Another series of wildfires has gripped the state of California. The current inferno to make national news is the rapidly-spreading Camp Fire. With a current death toll of 56 people, it is the deadliest wildfire in California history.

According to the California Department of Forestry and Fire Protection, there have been 5,798 wildfires recorded in the state since January of this year, burning more than 800,000 acres of land. The United States Department of Interior claims that around ninety percent of these fires were caused by human activity. 

But why exactly does the West Coast witness such frequent blazes compared to other regions?

According to Yanlan Liu, a Ph.D student in the Nicholas School of the Environment, explained the conditions that lead to fires like the ones that have attacked California.

“For a fire to initiate and propagate across a large region it has to have several conditions," Liu said. "One is low water content in the forest, low air moisture and also enough open area. For Duke Forest there are two things: one is that it is pretty wet during most of the year and the canopy is closed so it does not have much open area for fire to burn."

Unlike Duke with its dense forest, California is home to an arid climate and massive open grasslands that are subject to high winds—the perfect environment for wildfires.

For the many Duke students who hail from the Golden State, news about the current series of wildfires may seem familiar. These frequent wildfires have become an anticipated aspect of everyday life in California.

First-year Joel Kim is one of many Californian Duke students who has witnessed the progression of a California wildfire.

“The house down the street from me burned all the way to the ground while I was evacuating... the fire got very close and I was afraid that my house would also burn down,” he said. “Luckily, the firefighters stopped it before it could.”

Fighting the current series of wildfires, such as Camp Fire in Butte County and the Woolsey Fire in Los Angeles and Ventura Counties, is proving to be a substantial challenge for firefighters due to windy conditions and rapid spread through dry vegetation. Authorities in California have announced the current containment of Camp Fire to be at forty percent, with the death toll still rising. 

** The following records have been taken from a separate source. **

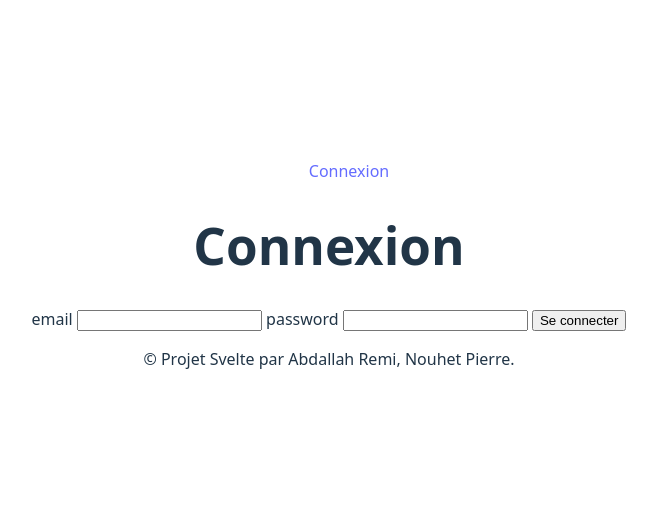
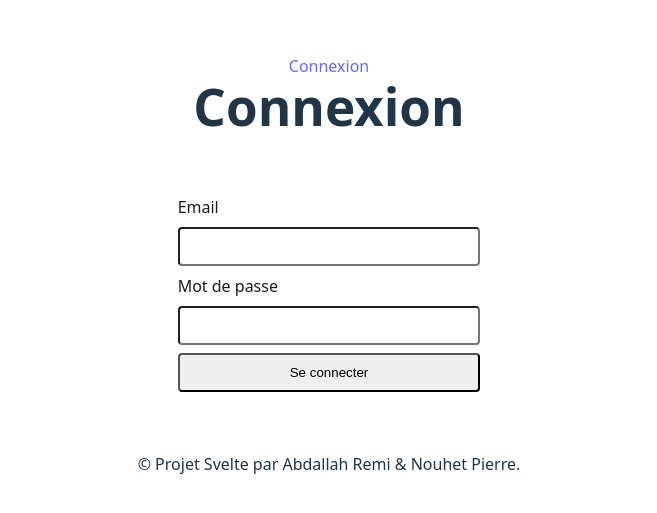
Before and after one commit to remabd/Salle, a Svelte app: page / in a window 1280 px wide. Shown: the part 135-648 px from the top of the page, without its empty margins (311-968 px from the left). Built offline with nearby package versions, Linux system fonts and the light colour scheme.

Commit message:
feat-Pierre: test

```diff
--- a/src/app.css
+++ b/src/app.css
@@ -1,3 +1,8 @@
+* {
+    margin: 0;
+    padding: 0;
+}
+
 :root {
     font-family: system-ui, Avenir, Helvetica, Arial, sans-serif;
     line-height: 1.5;
@@ -65,6 +70,26 @@ button:focus-visible {
     outline: 4px auto -webkit-focus-ring-color;
 }
 
+form {
+    display: grid;
+    background-color: white;
+    padding: 40px;
+    border-radius: 8px;
+    color: #1a1a1a;
+    gap: 8px;
+    text-align: start;
+    margin: 20px 0;
+}
+
+form input {
+    padding: 10px;
+    border-radius: 4px;
+}
+
+.errorMessage {
+    color: rgb(218, 0, 0);
+}
+
 @media (prefers-color-scheme: light) {
     :root {
         color: #213547;
--- a/src/containers/Footer.svelte
+++ b/src/containers/Footer.svelte
@@ -1,3 +1,3 @@
 <script lang="ts"></script>
 
-<p>© Projet Svelte par Abdallah Remi, Nouhet Pierre.</p>
+<p>© Projet Svelte par Abdallah Remi & Nouhet Pierre.</p>
--- a/src/containers/Login.svelte
+++ b/src/containers/Login.svelte
@@ -26,10 +26,10 @@
 <h1>Connexion</h1>
 <p class="errorMessage">{errorMessage}</p>
 <form {onsubmit}>
-    <label for="email">email</label>
+    <label for="email">Email</label>
     <input type="email" name="email" id="email" bind:value={email} />
 
-    <label for="password">password</label>
+    <label for="password">Mot de passe</label>
     <input type="password" name="password" id="password" bind:value={password} />
 
     <input type="submit" value="Se connecter" />
--- a/src/controllers/auth.controller.ts
+++ b/src/controllers/auth.controller.ts
@@ -20,7 +20,7 @@ export default class AuthController {
         if (!user) {
             return {
                 status: Status.UNAUTHORIZED,
-                message: 'indentifiants incorrects',
+                message: 'Identifiants incorrects',
                 data: null,
             };
         }
@@ -29,7 +29,7 @@ export default class AuthController {
         if (!valid) {
             return {
                 status: Status.UNAUTHORIZED,
-                message: 'indentifiants incorrects',
+                message: 'Identifiants incorrects',
                 data: null,
             };
         }
```
Also changed, not shown: 1 other file (tests, documents, lock files or other folders).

Grayson Real, a first-year from Orange County, Calif., recounted that she was forced to evacuate due to a canyon fire last October.

“I recognized a house near mine was burning down and I began to panic," Real said. "I called my parents who weren’t home at the time to tell them the smoke was growing ominous and black. The air was thin and my eyes began to burn... All the pictures, clothes, moments that my mom had kept for years were going to be obliterated."